Andrew Sole, Adam Ignéczi, M Paul Smith and Chris Clark use the high-resolution Arctic Digital Elevation Model to investigate the local glacial geomorphology and provide insights into the dynamics of the Greenland ice sheet. Gina Moseley, with ten co-workers, presents surveys, descriptions and photographic documentation of the major cave discoveries in the area since the 1960s, also giving details of smaller caves and cave leads that have not yet been explored.
The next three reports look at the caves in more detail. Hazel Barton, George Breley, Paul Töchterle, Gina Moseley and M Paul Smith present observations on the cave microbiology, as well as on the cryogenic features in these icy caves, while the results of the first study into the clastic sediments of the Greenland caves reported by Johannes Tischler, Paul Töchterle and Gina Moseley are based upon Johannes’ Bachelor thesis. In the final report, Anika Donner, Paul Töchterle and Gina Moseley consider spot weather measurements taken in the region in the context of data from continuous weather stations located some distance from the field site.
Lastly, the appendices provide important details for those who might be interested in conducting a remote expedition in Greenland. These include information on the permitting process, logistics and transport, medical considerations, rigging, safety, and photographic equipment along with power options, as well as realistic budget details. Two additional research appendices related to collaborations with external partners include background to the first entomological study of the region, and a brief overview of participation in a study of the psychology of team members on remote research expeditions. This expedition was funded primarily by the Austrian Science Fund Start Prize (project no. Y I I 62-N37); however, the project and its associated research could not exist without the continued dedication of expedition members and logistics partners, or the ongoing support of many financial and equipment sponsors. Members of the Greenland Caves Project thank everyone involved for their generous support.

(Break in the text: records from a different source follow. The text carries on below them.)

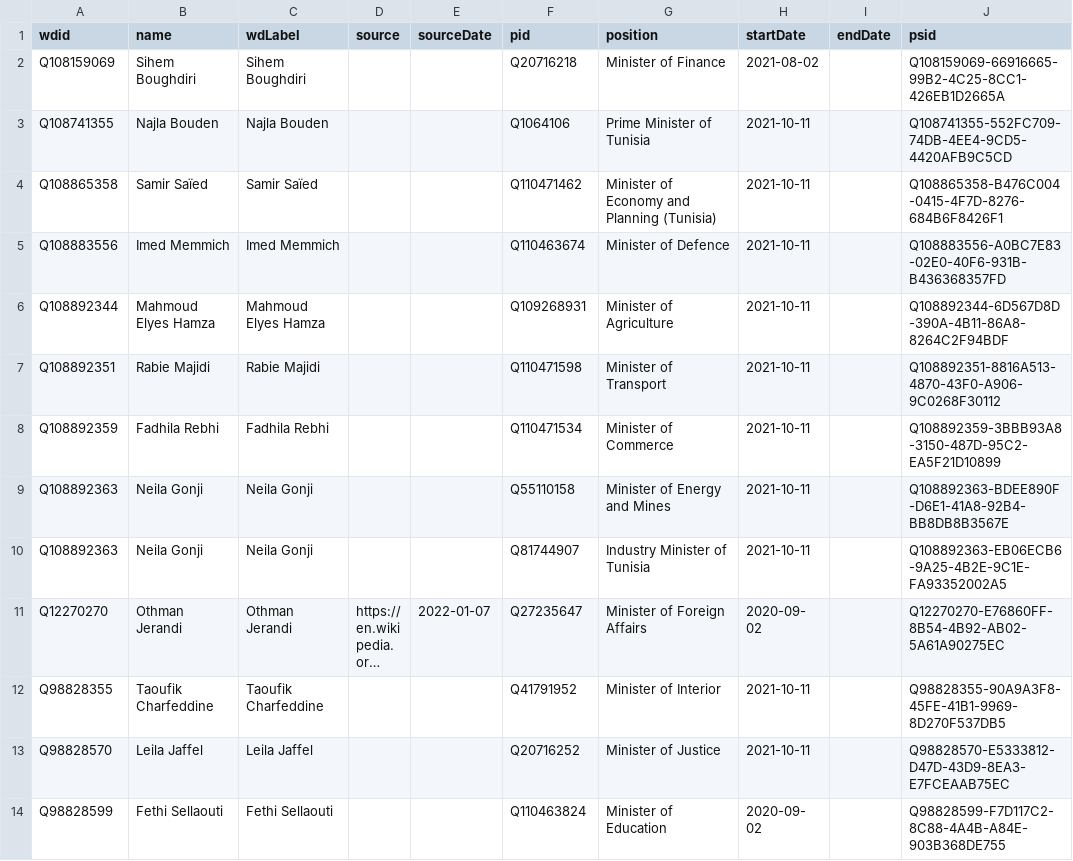
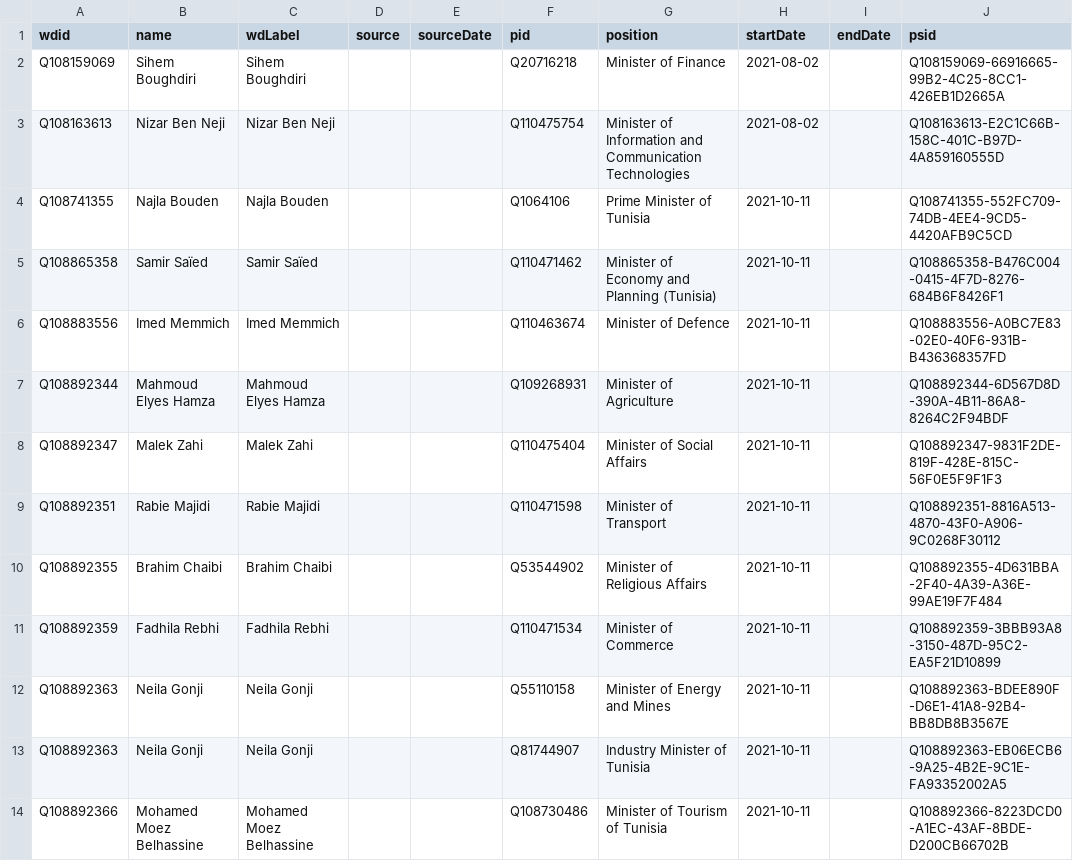
Before and after one commit to every-politician-scrapers/tunisia-ministers, a CSV file: sources/cabinet-enwiki/wikidata.csv, drawn as a sheet; only a part is shown; the shorter side is filled out with more unchanged rows; long unchanged cells end in …; the diff covers the shown part only; the diff names each change by its address in the sheet, - before the commit and + after, or states it on an @@ line.

Commit message:
Compare external sources to Wikidata

```diff
--- a/sources/cabinet-enwiki/wikidata.csv
+++ b/sources/cabinet-enwiki/wikidata.csv
+row 3: Q108163613 | Nizar Ben Neji | Nizar Ben Neji |  |  | Q110475754 | Minister of Information and Communication Technologies | 2021-08-02 |  | Q108163613-E2C1C66B-158C-401C-B97D-4A859160555D
+row 8: Q108892347 | Malek Zahi | Malek Zahi |  |  | Q110475404 | Minister of Social Affairs | 2021-10-11 |  | Q108892347-9831F2DE-819F-428E-815C-56F0E5F9F1F3
+row 10: Q108892355 | Brahim Chaibi | Brahim Chaibi |  |  | Q53544902 | Minister of Religious Affairs | 2021-10-11 |  | Q108892355-4D631BBA-2F40-4A39-A36E-99AE19F7F484
+row 14: Q108892366 | Mohamed Moez Belhassine | Mohamed Moez Belhassine |  |  | Q108730486 | Minister of Tourism of Tunisia | 2021-10-11 |  | Q108892366-8223DCD0-A1EC-43AF-8BDE-D200CB66702B
```
Also changed, not shown: 9 added rows elsewhere in this file, sources/culture-frwiki/diff.csv, sources/culture-frwiki/wikidata.csv, 33 other files.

In their editorial, John Gunn and David Lowe point out that thanks to the financial contribution made by the Greenland Caves Project towards this publication not only is it a somewhat larger issue than normal but also it is available open access. This is to be welcomed, though it must be recognised that it is not something that can happen with every issue.
Cave and Karst Science is published three times a year and is free to paid-up members of the British Cave Research Association. Non-members may obtain copies for an annual subscription of £28 (plus postage for non-UK destinations). A discounted student subscription is available. The publication contains a wealth of information and represents excellent value for money for anyone with an interest in the science of caves. It is well-presented throughout, with a clear, attractive layout and numerous high-quality illustrations. Particular thanks have been given in this issue to Jerry Wooldridge for his work in optimising the photographs and other figures for publication.